5. Confidence is key

Having grown up binge watching Clueless, SATC, Clarissa & Gok Wan I know the importance of the right outfit. Shallow maybe, but if I’m going to fail at least I’ll look fabulous doing it. I can feel the disapproving eye rolls from here. I’m not saying you should turn up in a Chanel dress (unless you have one…in which case can I permanently borrow it?) what I’m saying is wear something you feel your most confident in because it shows and first impressions are everything. For me, that was a pair of reebok trainers, a ‘no bad days’ slogan top and a colourful matching skirt suit from Zara which I know sounds fucking mental, but it helped me channel my inner boss bitch. Honest. For you, it might be freshly dyed purple hair or fitted jeans. You can’t control what buyers will think of your work but you can control the image you want to represent, especially if you’re trying to build a brand and sometimes that’s all it takes to break the ice.

6. Don’t sales block your fellow exhibitors.

These people will be your allies, your friends and your best contacts but if you sales-block them they will burn you to the ground, with your snazzy outfit acting as lighter fluid. Ok, this last part is a gross exaggeration (I think) but it goes without saying, if a buyer or interested party approaches their stand nod your head, signal a salute but walk the fuck away, mid-sentence if need be. Respect the hustle.

7. Breathe

There will be times where you are so nervous/excited/panicked you might forget your numbers or find yourself uncontrollably spouting complete and utter shite to buyers of brands you’ve placed on pedal stalls *cough Scribbler *cough, you may even get the urge to hug one (sorry).… Just breathe (and always ask for permission). On the other end of the spectrum, you will find people asking you for your exact printer costs and their contact info, telling you they don’t like your style or even better they themselves are looking to design cards *takes a photo of your cards* and plan on doing some in your style *takes another photo without permission*. Just breathe and smile, it’s all part of the deal. I feel I should just point out here that these people are in the minority, plenty of people are there to be inspired, get ideas and see what’s what, that’s totally natural and getting to meet them and receive positive feedback is really rewarding to hear. It’s just those one or two no-talent ass clowns that need a quick lesson in etiquette, or boxing. Whichever, I’m game for both.
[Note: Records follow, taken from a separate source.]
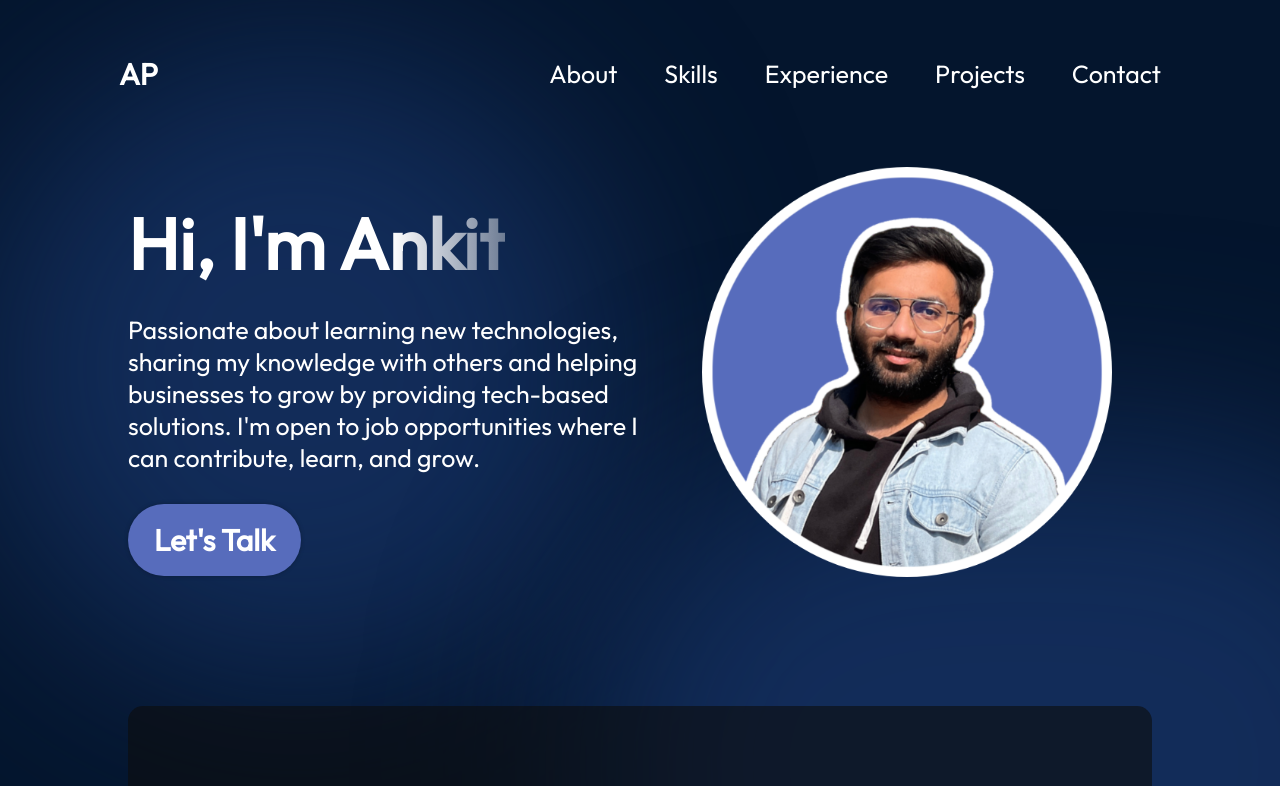
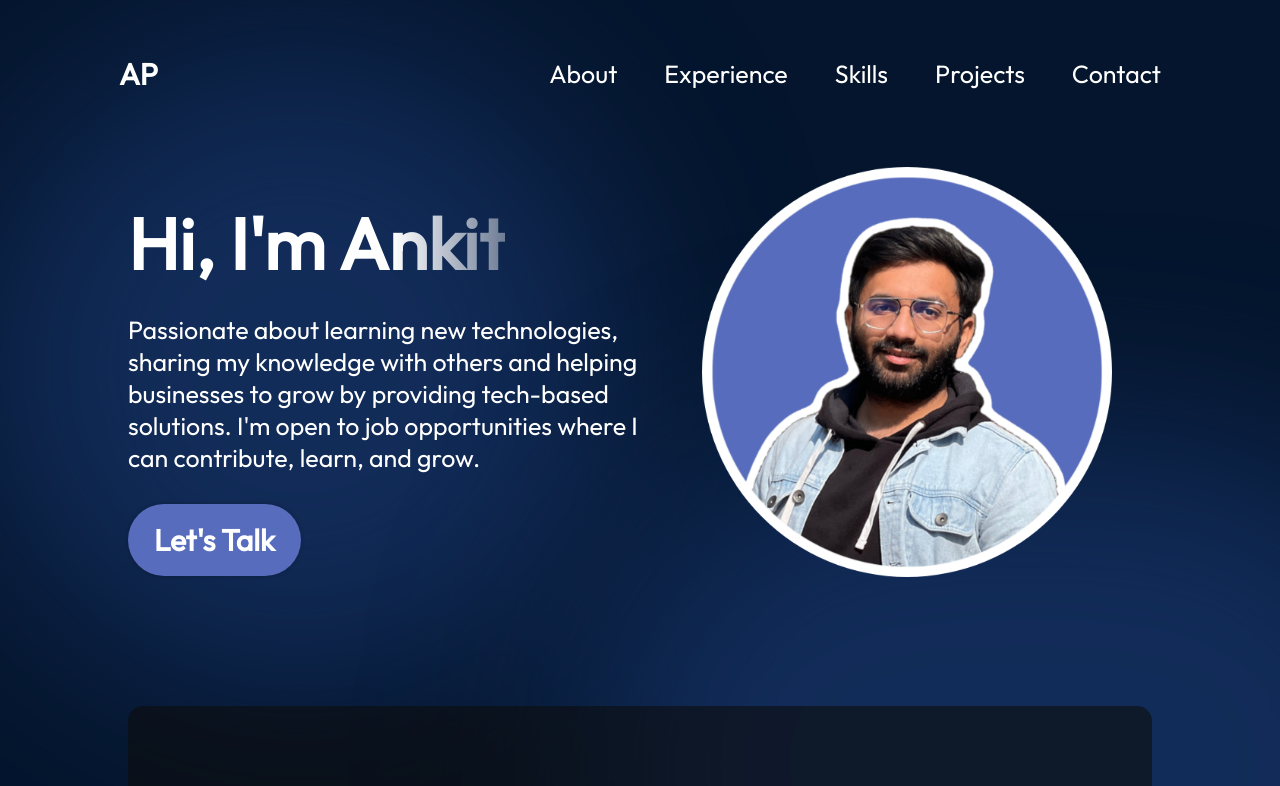
Before and after one commit to ankitpartap/my-portfolio, a React (Vite) app: page / in a window 1280 px wide. Shown: the top 786 px of the page. Built offline with nearby package versions, Linux system fonts and the light colour scheme.

Commit message:
Changing order of nav items

```diff
--- a/src/components/Navbar/Navbar.jsx
+++ b/src/components/Navbar/Navbar.jsx
@@ -1,13 +1,14 @@
-import React, {useState} from 'react'
-import styles from './Navbar.module.css'
-import {getImageUrl} from '../../utils'
+import React, { useState } from "react";
+import styles from "./Navbar.module.css";
+import { getImageUrl } from "../../utils";
 
 export const Navbar = () => {
-
-    const [menuOpen, setmenuOpen] = useState(false)
+  const [menuOpen, setmenuOpen] = useState(false);
   return (
     <nav className={styles.navbar}>
-        <a href="/" className={styles.title}>AP</a>
+      <a href="/" className={styles.title}>
+        AP
+      </a>
       <div className={styles.menu}>
         <img
           className={styles.menuBtn}
@@ -17,19 +18,31 @@ export const Navbar = () => {
               : getImageUrl("nav/menuIcon.png")
           }
           alt="menu button"
-                    onClick={()=> setmenuOpen(!menuOpen)}
+          onClick={() => setmenuOpen(!menuOpen)}
         />
-            <ul className={`${styles.menuItems} ${menuOpen && styles.menuOpen}`}
-                onClick={()=> setmenuOpen(false)}>
-                <li><a href="#about">About</a></li>
-                <li><a href="#skills">Skills</a></li>
-                <li><a href="#experience">Experience</a></li>
-                <li><a href="#projects">Projects</a></li>
-                <li><a href="#contact">Contact</a></li>
+        <ul
+          className={`${styles.menuItems} ${menuOpen && styles.menuOpen}`}
+          onClick={() => setmenuOpen(false)}
+        >
+          <li>
+            <a href="#about">About</a>
+          </li>
+          <li>
+            <a href="#experience">Experience</a>
+          </li>
+          <li>
+            <a href="#skills">Skills</a>
+          </li>
+          <li>
+            <a href="#projects">Projects</a>
+          </li>
+          <li>
+            <a href="#contact">Contact</a>
+          </li>
         </ul>
       </div>
     </nav>
-  )
-}
+  );
+};
 
 // export default Navbar
```
Lines whose indentation alone changed are shown as unchanged.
8. Double up on pads

You will find that people will run out of business cards so don’t be shy in asking them to write down their email address so that you can contact them after the show and send them a product catalogue if relevant. In a separate pad when you get a moment write down bullet points about what they were interested in because with so much going on you will forget. I know I did. If you can, email them that night while the lead is still fresh. They will appreciate your promptness and you won’t have to worry about doing it down the line. In the words of Elle wood – Organisation is key!!!

9. Always pack extra underwear. This is a life tip tbh.

Trust me you do not want to spend your morning frantically rummaging through your suitcase looking for the underwear you know you packed. You especially don’t want to find yourself pitching to not on the high street without underwear, although it could always be worse your mum might point out the bogey on your nose afterwards. Fml.

10. Follow up those leads

They say 80% of leads aren’t followed up on which is bat-shit crazy. Not all your leads will be promising but right now you are a minnow and any experience/exposure you can get is a good thing (In my mind anyway). If you get really lucky you will find you get the chance to work with awesome kick-ass brands like Topshop and Scribbler. In these instances, they won’t be able to make orders at the show because they need to pick up which designs to carry. These people are like sugar coated unicorns pooping out dreams of a golden future, make sure you’re there to catch them.